▶ To do
Would you count how many lines of the entries below include the word "None"? Give nothing but the number.

▶ Raw data
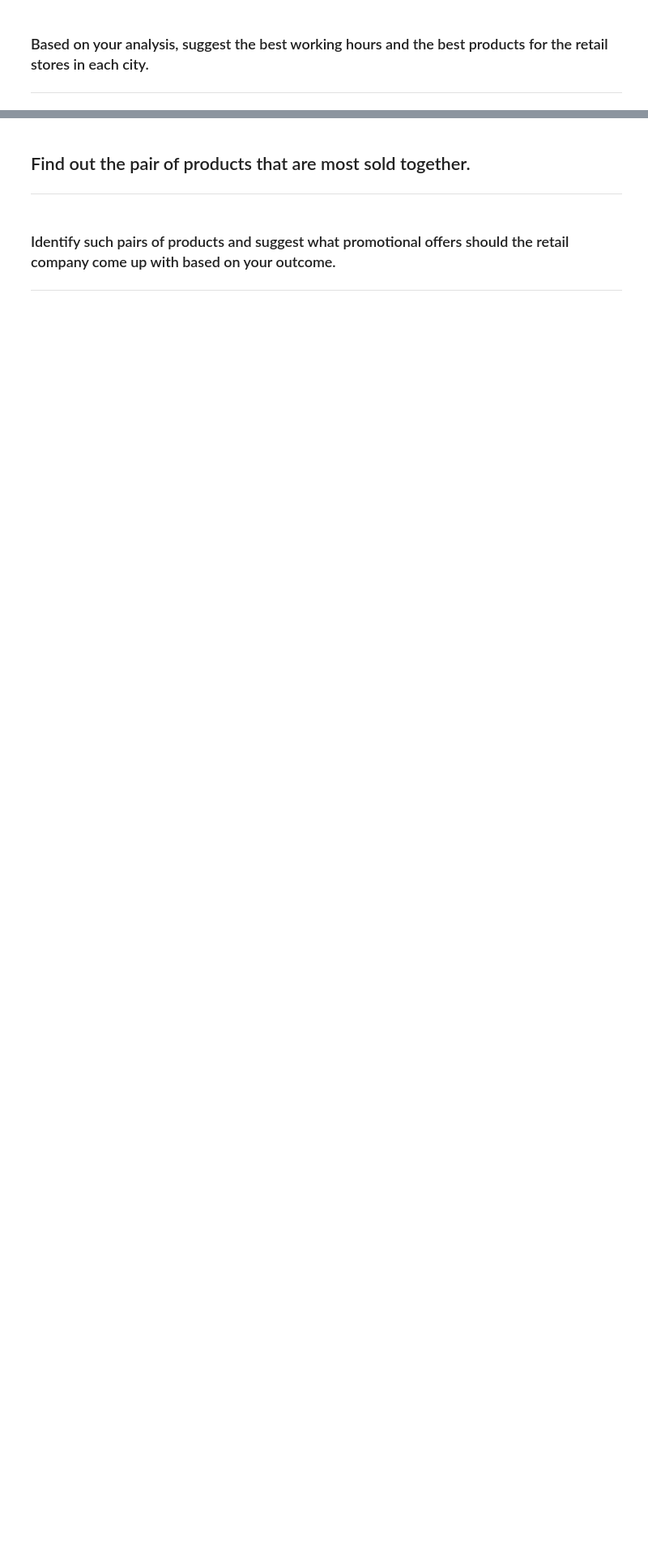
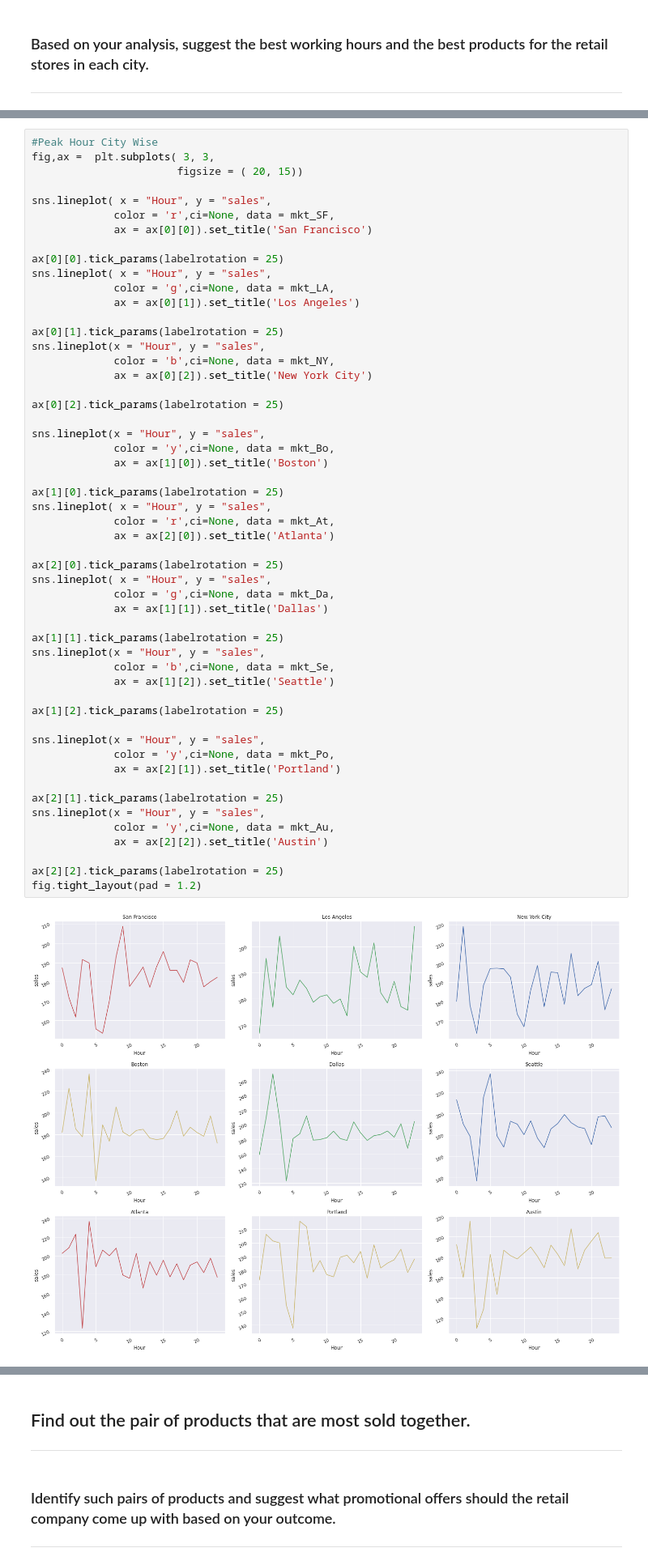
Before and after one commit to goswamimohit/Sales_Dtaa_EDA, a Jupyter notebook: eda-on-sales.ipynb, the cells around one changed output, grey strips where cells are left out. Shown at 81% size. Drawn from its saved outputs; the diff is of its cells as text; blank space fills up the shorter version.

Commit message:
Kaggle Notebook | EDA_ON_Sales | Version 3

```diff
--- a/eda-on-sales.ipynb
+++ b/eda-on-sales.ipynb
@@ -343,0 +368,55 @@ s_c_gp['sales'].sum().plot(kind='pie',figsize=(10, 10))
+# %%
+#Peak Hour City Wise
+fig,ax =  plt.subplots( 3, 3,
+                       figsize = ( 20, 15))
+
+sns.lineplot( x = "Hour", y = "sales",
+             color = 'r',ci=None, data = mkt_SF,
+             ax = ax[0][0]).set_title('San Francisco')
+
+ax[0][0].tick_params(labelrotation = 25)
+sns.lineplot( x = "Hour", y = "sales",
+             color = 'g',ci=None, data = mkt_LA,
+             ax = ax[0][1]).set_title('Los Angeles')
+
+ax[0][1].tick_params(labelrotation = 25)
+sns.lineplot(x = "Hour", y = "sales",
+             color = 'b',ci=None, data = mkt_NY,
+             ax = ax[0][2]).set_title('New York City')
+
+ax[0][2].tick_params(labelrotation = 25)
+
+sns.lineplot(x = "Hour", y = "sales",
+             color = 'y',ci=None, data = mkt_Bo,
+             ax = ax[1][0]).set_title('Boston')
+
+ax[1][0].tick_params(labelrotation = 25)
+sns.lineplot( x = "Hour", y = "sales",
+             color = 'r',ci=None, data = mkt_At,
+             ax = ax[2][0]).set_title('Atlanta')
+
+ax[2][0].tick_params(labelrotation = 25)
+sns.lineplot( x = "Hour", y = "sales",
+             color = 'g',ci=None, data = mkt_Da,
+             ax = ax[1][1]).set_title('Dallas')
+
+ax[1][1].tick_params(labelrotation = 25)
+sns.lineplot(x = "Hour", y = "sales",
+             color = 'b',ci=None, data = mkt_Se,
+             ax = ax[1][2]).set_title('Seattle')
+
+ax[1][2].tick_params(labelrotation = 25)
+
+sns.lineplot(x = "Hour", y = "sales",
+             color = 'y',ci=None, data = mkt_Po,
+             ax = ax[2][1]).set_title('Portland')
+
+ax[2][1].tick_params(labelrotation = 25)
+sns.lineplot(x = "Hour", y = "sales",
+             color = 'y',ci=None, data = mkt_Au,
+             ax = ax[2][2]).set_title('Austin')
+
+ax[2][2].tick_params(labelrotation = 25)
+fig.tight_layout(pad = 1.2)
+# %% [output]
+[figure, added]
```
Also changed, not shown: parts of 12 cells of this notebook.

▶ Answer to the exercise
9